 Pic: Federico Beccari on Unsplash

30 Nov 2022 / environment Print

Planning burdens are 'enormous' for hydrogen

Burges Salmon has published a data-led research report exploring ways to support the consent and permission process for the anticipated growth in low-carbon hydrogen infrastructure projects in Britain.

It finds that planning permission can be one of the chief brakes on the progress of hydrogen projects, with perceptions by the public and local authorities causing delays, as well as a lack of cooperation among scheme constituent bodies, and a lack of confidence in future demand. 

The current average timespan for receiving permission is 20 months.

Hydrogen’s role

Net Zero, the British Government’s commitment to offset all greenhouse gas production by 2050, will drive the role and use of hydrogen in the energy mix. 

Although hydrogen has been used as an industrial gas for decades, low-carbon hydrogen production is still nascent.

The report says that two forms will dominate future production – green hydrogen produced by splitting water into hydrogen and oxygen using renewable electricity; and blue hydrogen, which is created by converting natural gas into hydrogen and CO2.

Green hydrogen projects make up 85% of the projects in respondents’ development pipelines.

Challenge for regulators

Multiple hydrogen projects are expected to shortly seek consent for planning permission and environmental permits, in addition to considering how to satisfy health-and-safety requirements, the firm has said.

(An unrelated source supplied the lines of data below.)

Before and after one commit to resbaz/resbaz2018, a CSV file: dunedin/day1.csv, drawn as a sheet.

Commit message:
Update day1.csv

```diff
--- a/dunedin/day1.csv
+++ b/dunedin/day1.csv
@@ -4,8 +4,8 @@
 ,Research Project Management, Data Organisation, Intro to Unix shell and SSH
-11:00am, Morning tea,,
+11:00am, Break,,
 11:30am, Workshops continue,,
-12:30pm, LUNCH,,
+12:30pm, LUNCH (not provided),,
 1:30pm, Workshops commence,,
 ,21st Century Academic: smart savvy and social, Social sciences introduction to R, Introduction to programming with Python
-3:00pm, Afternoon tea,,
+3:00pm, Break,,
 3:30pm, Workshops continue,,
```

This poses a potential challenge for regulators and stakeholders who will not necessarily be familiar with hydrogen, the significant role it can play, and its characteristics.

With timing a concern, the most sought-after changes are:

  • A full framework of legislation,
  • Policy, guidance and safety,
  • Public education on the benefits of hydrogen, and
  • A reduction in the risk of legal challenges.

Legal challenges

Project developers see the risk of legal challenge as a realistic possibility, especially for those that are publicly or politically contentious, Burges Salmon adds.

Later-stage challenges, which occur after consent for a project has been granted, are more often driven by tactical opposition to development than by obvious errors in the planning process, the report finds.

On average, they add around a year to a project’s development process, even if the challenge is not successful.

Almost half (45%) of respondents say they want to reduce the opportunities for legal challenges to permissions.

Later-stage challenges could be discouraged without diminishing due process, the report suggests.

It adds that a national target for hydrogen production and infrastructure would help move arguments away from local stakeholders and on to a national level, thus reducing the scope for later stage challenges.

Planning burden ‘enormous’

Burges Salmon has surveyed hydrogen and planning specialists, distribution networks and public-sector representatives for the report.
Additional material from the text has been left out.